In a unanimous decision, the U.S. Supreme Court vacated the Ninth Circuit’s decision in Tibble v. Edison International and remanded for determination of the scope of an ERISA plan fiduciary’s duty to monitor plan investments while recognizing the importance of analogous trust law. Because the duty to monitor plan investments is continuous, the Supreme Court held that the statute of limitations had not run on investment decisions made in 1999 by the Edison International plan sponsor. Although it remains to be seen how the Ninth Circuit will define the scope of a fiduciary’s duty to monitor, plan sponsors should immediately review their investment monitoring practices to ensure that appropriate and reasonable procedures are in place.

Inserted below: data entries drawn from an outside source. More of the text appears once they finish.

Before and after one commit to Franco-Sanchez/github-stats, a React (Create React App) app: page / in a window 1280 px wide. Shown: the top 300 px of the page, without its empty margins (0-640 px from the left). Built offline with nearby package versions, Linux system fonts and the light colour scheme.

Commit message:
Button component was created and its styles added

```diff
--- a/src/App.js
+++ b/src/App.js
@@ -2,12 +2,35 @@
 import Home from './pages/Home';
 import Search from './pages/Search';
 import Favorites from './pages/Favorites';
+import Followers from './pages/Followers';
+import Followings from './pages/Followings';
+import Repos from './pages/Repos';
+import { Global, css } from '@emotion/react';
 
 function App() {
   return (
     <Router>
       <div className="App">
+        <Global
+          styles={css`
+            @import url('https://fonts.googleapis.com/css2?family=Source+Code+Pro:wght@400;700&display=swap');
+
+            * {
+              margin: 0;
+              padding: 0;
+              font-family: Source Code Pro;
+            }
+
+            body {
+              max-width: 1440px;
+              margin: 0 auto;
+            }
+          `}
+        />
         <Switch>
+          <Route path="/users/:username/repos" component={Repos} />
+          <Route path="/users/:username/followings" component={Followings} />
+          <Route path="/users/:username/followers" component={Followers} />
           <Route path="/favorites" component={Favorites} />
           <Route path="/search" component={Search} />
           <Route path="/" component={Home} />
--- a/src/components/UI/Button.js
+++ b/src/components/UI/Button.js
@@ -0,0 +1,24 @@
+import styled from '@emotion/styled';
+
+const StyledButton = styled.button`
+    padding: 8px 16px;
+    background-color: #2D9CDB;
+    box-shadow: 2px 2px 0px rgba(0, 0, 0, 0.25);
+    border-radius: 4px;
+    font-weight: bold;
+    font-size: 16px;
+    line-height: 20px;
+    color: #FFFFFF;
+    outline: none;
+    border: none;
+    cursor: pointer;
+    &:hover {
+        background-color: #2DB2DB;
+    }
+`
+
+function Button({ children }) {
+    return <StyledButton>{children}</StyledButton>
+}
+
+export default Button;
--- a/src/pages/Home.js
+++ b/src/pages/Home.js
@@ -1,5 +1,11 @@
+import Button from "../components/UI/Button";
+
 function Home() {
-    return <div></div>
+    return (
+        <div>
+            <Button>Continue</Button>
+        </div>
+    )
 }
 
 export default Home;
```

Tibble and others claimed, on behalf of current and former 401(k) plan beneficiaries, that the retention of three retail-class mutual funds added to Edison’s investment lineup in 1999 constituted a fiduciary breach because materially identical institutional shares were available to the plan. The institutional shares offered lower fees than those charged for the plan’s retail-class funds. The lower courts dismissed Tibble’s claims on the ground that Tibble did not show a change in circumstances that arguably triggered an obligation to review and to change investments within the 6-year statutory limitation period.
The Supreme Court held that the Ninth Circuit erred by applying a statutory bar to a claim of “breach or violation” of a fiduciary duty without considering the nature of the fiduciary duty. ERISA is derived from the common law of trusts. Thus, a fiduciary is required to “systemically” evaluate investments at regular “intervals,” i.e., conduct a regular review of the plan’s investments with the nature and timing of the review contingent on the circumstances. See Central Sates, Southeast & Southwest Areas Pension Fund v. Central Transport, Inc., 472 U.S. 559, 570 (1985). Under trust law, a trustee has a continuing duty to monitor that is separate and apart from the duty to exercise prudence in the initial selections of investments. The duty to monitor continues regardless of when the investments were added to the plan.
As a result, the statute of limitations under ERISA does not begin to run at the time of selection, but rather from the last point the fiduciaries did not adequately monitor investments. The Supreme Court declined to address the scope of a fiduciary’s duty to monitor, remanding for the Ninth Circuit with instructions to consider the time of the alleged breach and recognize the importance of analogous trust law.
So where does this leave plan fiduciaries who are trying to do their best? Although not mentioned by the Supreme Court, the U.S. Department of Labor’s position on the duty to monitor or its regulations under ERISA Section 404(c) states that a prudent fiduciary’s monitoring program should include: (1) a formal investment policy, which includes guidelines for evaluating investment performance, (2) a review of plan investment fees and expenses, which review includes a bench marking of the reasonableness of such fees and expenses and how they are allocated to participants, and (3) pursuant to the investment policy, regular conduction of the requisite evaluations and reviews. A prudent fiduciary will likely also retain an outside investment advisor to evaluate fund performance and to benchmark fund experience.